Restate the entries word for word and skip every image.

☆ ☆ ☆ ☆ ☆ ☆ ☆

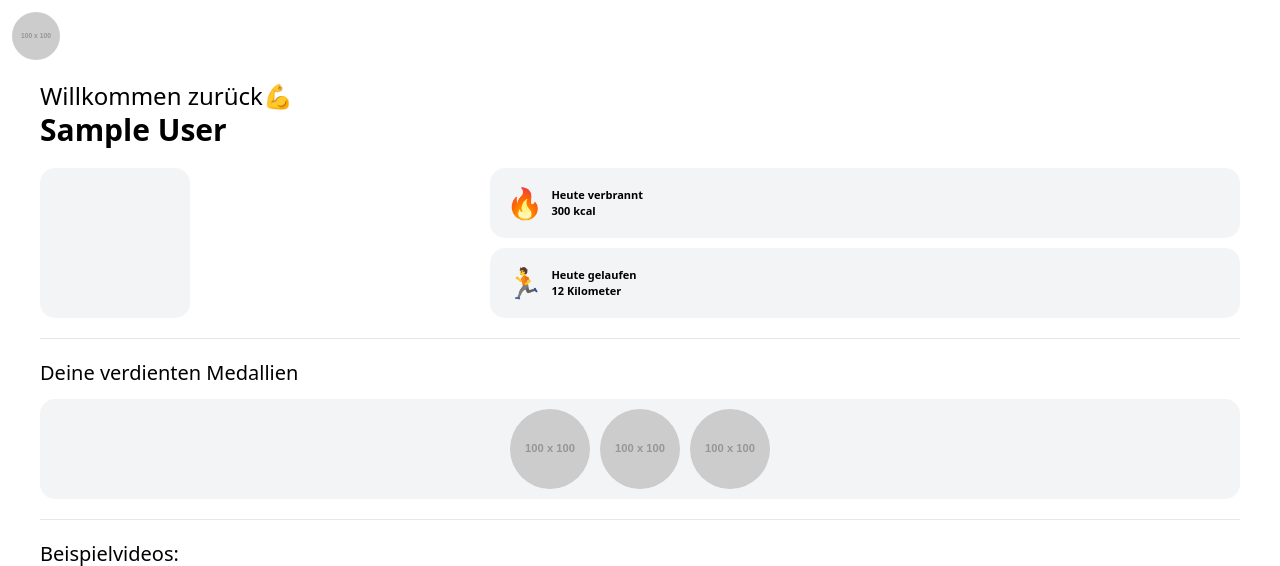
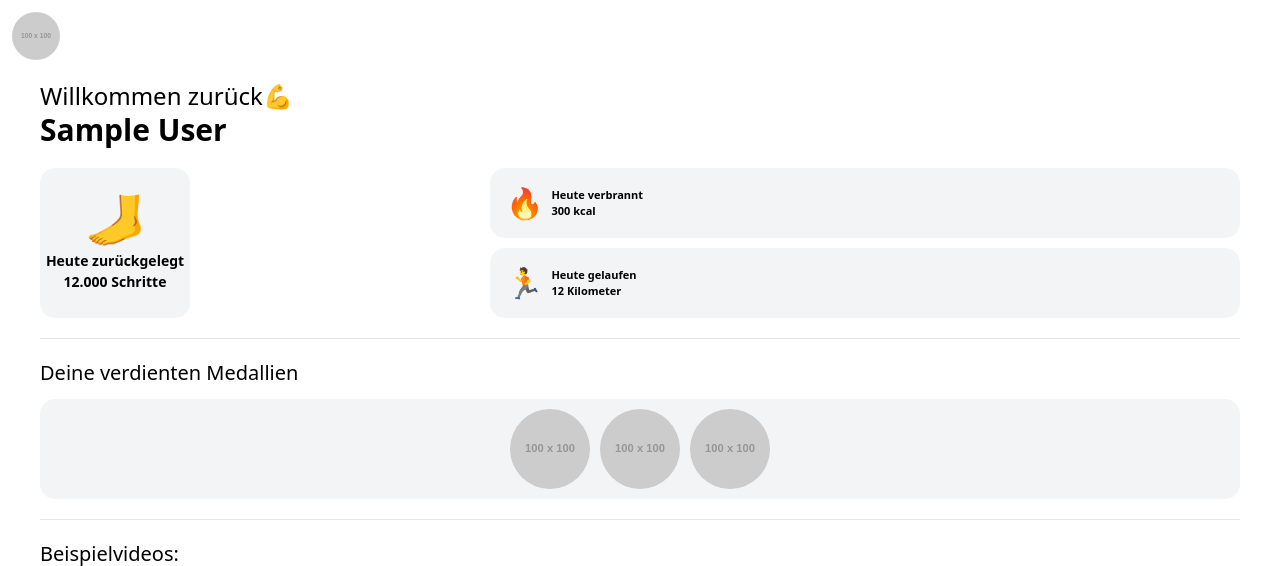
Before and after one commit to Sproki/Fitness_App, a PHP site: page /dashboard.php in a window 1280 px wide. Shown: the top 566 px of the page. Run offline with PHP 8.4, Linux system fonts and the light colour scheme; the visitor is signed in with stand-in values (Sample User, id 1); grey boxes labelled with a size stand in for pictures from a placeholder-image service; data that the repository does not hold is empty; a stand-in replaces the project's code that opens the database connection; some libraries are stand-ins or nearby versions.

Commit message:
add static daily statistics

```diff
--- a/dashboard.php
+++ b/dashboard.php
@@ -46,7 +46,7 @@
     <head>
         <meta charset="UTF-8">
         <meta name="viewport" content="width=device-width, initial-scale=1.0, user-scalable=0">
-        <title>Document</title>
+        <title>Dashboard</title>
         <link rel="stylesheet" href="global.css">
     </head>
     <header>
@@ -62,9 +62,14 @@
                 <h1 class="text-3xl text-black font-bold"><?php echo $firstname?></h1>
             </div>
         <div class="grid grid-flow-col grid-rows-2 gap-[10px]">
-                <div class="bg-gray-100 w-[150px] h-[150px] row-span-2 rounded-[15px]">
+            <div class="bg-gray-100 w-[150px] h-[150px] row-span-2 rounded-[15px] flex flex-col items-center justify-center gap-2">
+                <p class="text-5xl">🦶</p>
+                <div class="text-center">
+                    <p class="text-[14px] font-semibold">Heute zurückgelegt</p>
+                    <p class="text-[14px] font-bold">12.000 Schritte</p>
+                </div>
+            </div>
 
-                </div>
 
             <div class="bg-gray-100 w-full h-[70px] col-span-2 rounded-[15px] flex items-center px-4">
                 <div class="flex items-center gap-2">
```
Lines whose indentation alone changed are shown as unchanged.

☆ ☆ ☆ ☆ ☆ ☆ ☆

Solved exercise ::
Before and after one commit to Sproki/Fitness_App, a PHP site: page /dashboard.php in a window 1280 px wide. Shown: the top 566 px of the page. Run offline with PHP 8.4, Linux system fonts and the light colour scheme; the visitor is signed in with stand-in values (Sample User, id 1); grey boxes labelled with a size stand in for pictures from a placeholder-image service; data that the repository does not hold is empty; a stand-in replaces the project's code that opens the database connection; some libraries are stand-ins or nearby versions.

Commit message:
add static daily statistics

```diff
--- a/dashboard.php
+++ b/dashboard.php
@@ -46,7 +46,7 @@
     <head>
         <meta charset="UTF-8">
         <meta name="viewport" content="width=device-width, initial-scale=1.0, user-scalable=0">
-        <title>Document</title>
+        <title>Dashboard</title>
         <link rel="stylesheet" href="global.css">
     </head>
     <header>
@@ -62,9 +62,14 @@
                 <h1 class="text-3xl text-black font-bold"><?php echo $firstname?></h1>
             </div>
         <div class="grid grid-flow-col grid-rows-2 gap-[10px]">
-                <div class="bg-gray-100 w-[150px] h-[150px] row-span-2 rounded-[15px]">
+            <div class="bg-gray-100 w-[150px] h-[150px] row-span-2 rounded-[15px] flex flex-col items-center justify-center gap-2">
+                <p class="text-5xl">🦶</p>
+                <div class="text-center">
+                    <p class="text-[14px] font-semibold">Heute zurückgelegt</p>
+                    <p class="text-[14px] font-bold">12.000 Schritte</p>
+                </div>
+            </div>
 
-                </div>
 
             <div class="bg-gray-100 w-full h-[70px] col-span-2 rounded-[15px] flex items-center px-4">
                 <div class="flex items-center gap-2">
```
Lines whose indentation alone changed are shown as unchanged.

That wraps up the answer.